As with any large corporation, Tesco is involved in litigation, usually from claims of personal injury from customers, claims of unfair dismissal from staff, and other commercial matters. Two notable cases were Ward v Tesco Stores Ltd, which set a precedent in so called 'trip and slip' injury claims against retailers; and Tesco Supermarkets Ltd v Nattrass, which reached the House of Lords, and became a leading case regarding the corporate liability of businesses for failures of their store managers (in a case of misleading advertising).

Criticism

In Thailand, Tesco has been criticised for aggressively pursuing critics of the company. Writer and former MP Jit Siratranont is facing up to two years in jail and a £16.4m libel damages claim for saying that Tesco was expanding aggressively at the expense of small local retailers. Tesco served him with writs for criminal defamation and civil libel.

Criticism of Tesco includes allegations of stifling competition due to its undeveloped "land bank", pugilistically aggressive new store development without real consideration of the wishes, needs and consequences to local communities, using cheap and/or child labour, opposition to its move into the convenience sector and breaching planning laws.

A recent criticism from 2007 occurred when Tesco failed to deliver groceries via online shopping to a university campus in Sussex, offering no refund or apology. This sparked a local backlash from many customers who had similar dissatisfying experiences with Tesco's online delivery service.

In December 2006 The Grocer magazine published a study which named Tesco as having the slowest checkouts of the six major supermarkets. Somerfield had the shortest queues with an average wait of 4 min 23 seconds. In order of least time spent at the checkout, the other major supermarkets were Waitrose, Sainsbury's, Asda, Morrisons.

The Grocer also named ASDA as the cheapest UK supermarket (based on 33 items). Tesco was second and Sainsbury's and Morrisons joint third.

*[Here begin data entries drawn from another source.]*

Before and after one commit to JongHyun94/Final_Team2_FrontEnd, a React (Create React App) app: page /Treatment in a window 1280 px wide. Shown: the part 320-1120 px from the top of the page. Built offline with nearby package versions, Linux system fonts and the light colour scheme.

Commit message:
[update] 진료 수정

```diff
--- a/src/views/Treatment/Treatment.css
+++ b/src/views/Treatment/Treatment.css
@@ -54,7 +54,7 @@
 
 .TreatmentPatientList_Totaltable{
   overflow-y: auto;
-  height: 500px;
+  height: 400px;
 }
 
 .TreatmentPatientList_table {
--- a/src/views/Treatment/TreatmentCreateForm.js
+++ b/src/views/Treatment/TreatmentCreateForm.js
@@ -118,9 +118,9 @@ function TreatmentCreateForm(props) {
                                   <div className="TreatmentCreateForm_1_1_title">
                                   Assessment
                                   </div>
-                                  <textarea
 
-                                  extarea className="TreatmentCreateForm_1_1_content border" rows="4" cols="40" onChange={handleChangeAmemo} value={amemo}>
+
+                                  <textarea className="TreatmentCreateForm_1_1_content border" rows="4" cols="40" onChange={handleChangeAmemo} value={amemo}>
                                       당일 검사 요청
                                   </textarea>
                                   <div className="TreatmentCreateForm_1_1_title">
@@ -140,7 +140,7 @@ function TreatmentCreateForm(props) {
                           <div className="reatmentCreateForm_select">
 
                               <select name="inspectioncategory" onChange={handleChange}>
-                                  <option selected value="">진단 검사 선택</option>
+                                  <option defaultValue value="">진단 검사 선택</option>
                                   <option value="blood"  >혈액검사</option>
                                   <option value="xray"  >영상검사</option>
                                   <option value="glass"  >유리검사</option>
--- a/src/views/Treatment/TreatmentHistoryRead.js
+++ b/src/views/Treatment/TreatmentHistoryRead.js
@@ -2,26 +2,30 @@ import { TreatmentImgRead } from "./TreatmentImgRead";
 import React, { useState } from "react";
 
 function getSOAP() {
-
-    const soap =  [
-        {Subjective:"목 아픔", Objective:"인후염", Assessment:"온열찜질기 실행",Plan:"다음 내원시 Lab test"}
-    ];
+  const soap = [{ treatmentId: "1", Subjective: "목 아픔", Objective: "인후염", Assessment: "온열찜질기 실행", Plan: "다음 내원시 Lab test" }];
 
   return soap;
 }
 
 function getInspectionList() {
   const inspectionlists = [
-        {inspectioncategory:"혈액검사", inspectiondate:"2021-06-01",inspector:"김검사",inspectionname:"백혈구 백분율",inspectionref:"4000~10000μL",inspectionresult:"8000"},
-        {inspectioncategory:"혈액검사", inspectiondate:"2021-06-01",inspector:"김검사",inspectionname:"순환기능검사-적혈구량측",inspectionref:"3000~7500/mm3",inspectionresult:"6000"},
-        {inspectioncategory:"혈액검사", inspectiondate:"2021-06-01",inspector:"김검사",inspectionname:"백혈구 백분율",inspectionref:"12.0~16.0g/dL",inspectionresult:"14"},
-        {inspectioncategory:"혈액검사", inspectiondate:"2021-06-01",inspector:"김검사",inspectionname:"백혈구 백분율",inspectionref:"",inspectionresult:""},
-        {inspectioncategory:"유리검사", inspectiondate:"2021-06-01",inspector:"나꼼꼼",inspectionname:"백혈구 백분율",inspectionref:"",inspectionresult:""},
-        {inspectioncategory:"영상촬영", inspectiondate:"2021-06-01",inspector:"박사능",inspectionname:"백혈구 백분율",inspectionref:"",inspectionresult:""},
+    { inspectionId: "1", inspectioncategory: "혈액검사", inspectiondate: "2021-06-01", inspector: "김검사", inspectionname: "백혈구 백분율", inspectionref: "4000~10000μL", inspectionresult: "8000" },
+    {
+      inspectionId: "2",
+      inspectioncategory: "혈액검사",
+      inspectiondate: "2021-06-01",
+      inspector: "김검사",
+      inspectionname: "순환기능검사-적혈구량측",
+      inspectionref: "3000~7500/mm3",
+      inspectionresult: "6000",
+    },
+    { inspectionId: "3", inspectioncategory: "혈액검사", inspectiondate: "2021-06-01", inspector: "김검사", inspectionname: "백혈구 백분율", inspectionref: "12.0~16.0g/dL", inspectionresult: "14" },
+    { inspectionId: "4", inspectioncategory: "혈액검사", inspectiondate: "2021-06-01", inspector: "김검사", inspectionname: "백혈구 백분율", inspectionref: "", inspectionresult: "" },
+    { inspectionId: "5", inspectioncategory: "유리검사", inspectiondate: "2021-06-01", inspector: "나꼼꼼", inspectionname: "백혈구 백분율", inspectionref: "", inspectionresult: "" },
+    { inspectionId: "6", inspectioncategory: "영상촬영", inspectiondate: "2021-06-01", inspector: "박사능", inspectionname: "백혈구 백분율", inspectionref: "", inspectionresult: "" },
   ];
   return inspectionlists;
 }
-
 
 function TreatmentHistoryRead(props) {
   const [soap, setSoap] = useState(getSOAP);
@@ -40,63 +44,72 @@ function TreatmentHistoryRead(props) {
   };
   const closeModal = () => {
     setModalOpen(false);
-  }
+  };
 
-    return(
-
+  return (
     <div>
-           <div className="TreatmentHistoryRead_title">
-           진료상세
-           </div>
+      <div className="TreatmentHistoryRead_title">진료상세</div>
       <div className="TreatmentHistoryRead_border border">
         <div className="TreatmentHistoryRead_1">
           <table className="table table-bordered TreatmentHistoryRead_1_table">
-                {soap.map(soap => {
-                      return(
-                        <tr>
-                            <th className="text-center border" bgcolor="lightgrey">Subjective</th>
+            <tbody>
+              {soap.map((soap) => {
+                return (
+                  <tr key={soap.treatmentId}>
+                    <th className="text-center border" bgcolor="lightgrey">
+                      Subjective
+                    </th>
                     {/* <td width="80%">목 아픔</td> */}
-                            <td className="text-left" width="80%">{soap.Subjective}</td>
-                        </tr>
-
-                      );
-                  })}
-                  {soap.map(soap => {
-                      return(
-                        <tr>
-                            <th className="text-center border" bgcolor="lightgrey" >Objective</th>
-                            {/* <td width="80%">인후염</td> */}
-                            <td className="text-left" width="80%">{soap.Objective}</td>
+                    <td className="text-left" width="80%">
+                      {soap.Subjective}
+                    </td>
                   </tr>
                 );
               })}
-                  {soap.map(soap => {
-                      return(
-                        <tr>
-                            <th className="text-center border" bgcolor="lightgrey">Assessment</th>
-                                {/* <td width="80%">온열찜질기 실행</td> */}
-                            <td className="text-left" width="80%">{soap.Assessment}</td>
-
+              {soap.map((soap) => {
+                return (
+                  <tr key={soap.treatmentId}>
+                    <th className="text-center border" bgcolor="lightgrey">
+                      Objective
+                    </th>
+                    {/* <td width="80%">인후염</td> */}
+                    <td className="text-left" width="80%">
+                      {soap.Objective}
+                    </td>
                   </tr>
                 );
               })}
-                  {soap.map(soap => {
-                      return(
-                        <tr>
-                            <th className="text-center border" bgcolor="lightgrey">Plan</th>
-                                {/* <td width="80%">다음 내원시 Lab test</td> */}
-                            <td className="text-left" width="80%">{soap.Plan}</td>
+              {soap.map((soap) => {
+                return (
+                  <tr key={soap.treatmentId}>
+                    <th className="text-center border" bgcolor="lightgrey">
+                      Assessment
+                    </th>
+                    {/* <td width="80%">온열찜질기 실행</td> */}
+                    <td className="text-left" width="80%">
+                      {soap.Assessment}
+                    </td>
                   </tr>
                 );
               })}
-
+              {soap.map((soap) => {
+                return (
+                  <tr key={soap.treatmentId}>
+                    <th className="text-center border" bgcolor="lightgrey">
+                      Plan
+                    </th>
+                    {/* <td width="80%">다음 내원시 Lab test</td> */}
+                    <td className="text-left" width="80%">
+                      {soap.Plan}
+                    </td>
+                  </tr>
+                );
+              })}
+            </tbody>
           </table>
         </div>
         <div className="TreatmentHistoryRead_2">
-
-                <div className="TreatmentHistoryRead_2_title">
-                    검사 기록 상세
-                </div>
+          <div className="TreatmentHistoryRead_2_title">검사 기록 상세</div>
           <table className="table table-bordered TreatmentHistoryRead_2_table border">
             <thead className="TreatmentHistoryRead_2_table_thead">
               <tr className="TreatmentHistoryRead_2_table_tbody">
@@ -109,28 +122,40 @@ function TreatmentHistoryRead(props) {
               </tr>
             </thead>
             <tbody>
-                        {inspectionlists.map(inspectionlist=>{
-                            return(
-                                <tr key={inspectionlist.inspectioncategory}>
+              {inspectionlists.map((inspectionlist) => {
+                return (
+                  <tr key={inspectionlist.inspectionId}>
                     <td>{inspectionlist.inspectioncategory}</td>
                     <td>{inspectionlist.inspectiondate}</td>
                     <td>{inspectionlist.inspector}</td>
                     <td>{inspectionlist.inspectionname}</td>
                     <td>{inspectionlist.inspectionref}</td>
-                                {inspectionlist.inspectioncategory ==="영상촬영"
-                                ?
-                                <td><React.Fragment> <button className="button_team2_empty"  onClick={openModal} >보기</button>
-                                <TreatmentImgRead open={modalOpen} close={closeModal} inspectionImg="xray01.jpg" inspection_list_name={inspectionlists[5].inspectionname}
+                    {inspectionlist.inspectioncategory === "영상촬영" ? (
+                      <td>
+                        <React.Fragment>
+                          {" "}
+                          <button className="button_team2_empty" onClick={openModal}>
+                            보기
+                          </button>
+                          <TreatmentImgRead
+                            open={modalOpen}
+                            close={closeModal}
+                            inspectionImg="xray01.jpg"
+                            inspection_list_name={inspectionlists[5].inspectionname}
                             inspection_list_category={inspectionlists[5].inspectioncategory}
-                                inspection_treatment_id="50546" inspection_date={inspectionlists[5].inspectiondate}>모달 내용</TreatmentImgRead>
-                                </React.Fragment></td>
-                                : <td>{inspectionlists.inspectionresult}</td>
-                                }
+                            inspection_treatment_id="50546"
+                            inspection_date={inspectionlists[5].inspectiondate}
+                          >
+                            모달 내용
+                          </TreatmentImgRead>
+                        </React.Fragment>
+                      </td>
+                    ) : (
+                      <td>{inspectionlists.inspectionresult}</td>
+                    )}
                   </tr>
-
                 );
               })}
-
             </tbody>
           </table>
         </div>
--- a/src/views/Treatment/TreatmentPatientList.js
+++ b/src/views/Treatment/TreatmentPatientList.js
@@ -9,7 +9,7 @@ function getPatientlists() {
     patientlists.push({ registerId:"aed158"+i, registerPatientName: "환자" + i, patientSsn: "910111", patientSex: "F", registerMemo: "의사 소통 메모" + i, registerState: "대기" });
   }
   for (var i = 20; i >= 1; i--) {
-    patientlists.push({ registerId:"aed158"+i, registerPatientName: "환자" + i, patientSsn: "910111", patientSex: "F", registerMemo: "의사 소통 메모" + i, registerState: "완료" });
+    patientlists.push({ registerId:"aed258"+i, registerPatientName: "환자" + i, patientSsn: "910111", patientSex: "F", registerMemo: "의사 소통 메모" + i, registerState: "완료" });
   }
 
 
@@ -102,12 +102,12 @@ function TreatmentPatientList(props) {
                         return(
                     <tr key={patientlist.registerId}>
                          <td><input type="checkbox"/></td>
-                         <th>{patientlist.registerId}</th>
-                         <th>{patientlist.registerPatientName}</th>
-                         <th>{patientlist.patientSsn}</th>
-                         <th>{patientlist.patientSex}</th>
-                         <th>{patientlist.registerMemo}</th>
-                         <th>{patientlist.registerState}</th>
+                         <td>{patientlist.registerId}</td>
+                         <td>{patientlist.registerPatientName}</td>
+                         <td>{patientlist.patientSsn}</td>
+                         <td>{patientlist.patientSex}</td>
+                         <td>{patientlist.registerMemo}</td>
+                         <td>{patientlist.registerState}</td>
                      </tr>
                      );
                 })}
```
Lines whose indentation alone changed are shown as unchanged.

Tesco price check tends to differ saying out of 7134 (compared to ASDA) products, (Survey carried out between 09 July 2007 and 11 July 2007) Tesco is cheaper: 1835 (compared to 1251 the previous week), Tesco is more expensive: 975 (compared to 984 the previous week) and Tesco is the same price: 4324 (compared to 4996 the previous week).

Tesco received criticism for bureaucratic and inflexible parking systems in its Bloomfield store in Dublin, Ireland.

Further reading

  1. Simms, Andrew (2007). Tescopoly: how one shop came out on top and why it matters. London: Constable.
  2. Humby, Clive; Hunt, Terry & Phillips, Tim (2006). Scoring points : how Tesco continues to win customer loyalty. London & Philadelphia: Kogan Page.
  3. Nash, Bethany (2006). Fair-Trade and the growth of ethical consumerism within the mainstream : an investigation into the Tesco consumer. Leeds: University of Leeds.

See also

References

External links

Official

Useful information

Critical sites

Search another word or see Tescoon Dictionary | Thesaurus |Spanish
Copyright © 2014 Dictionary.com, LLC. All rights reserved.
  • Please Login or Sign Up to use the Recent Searches feature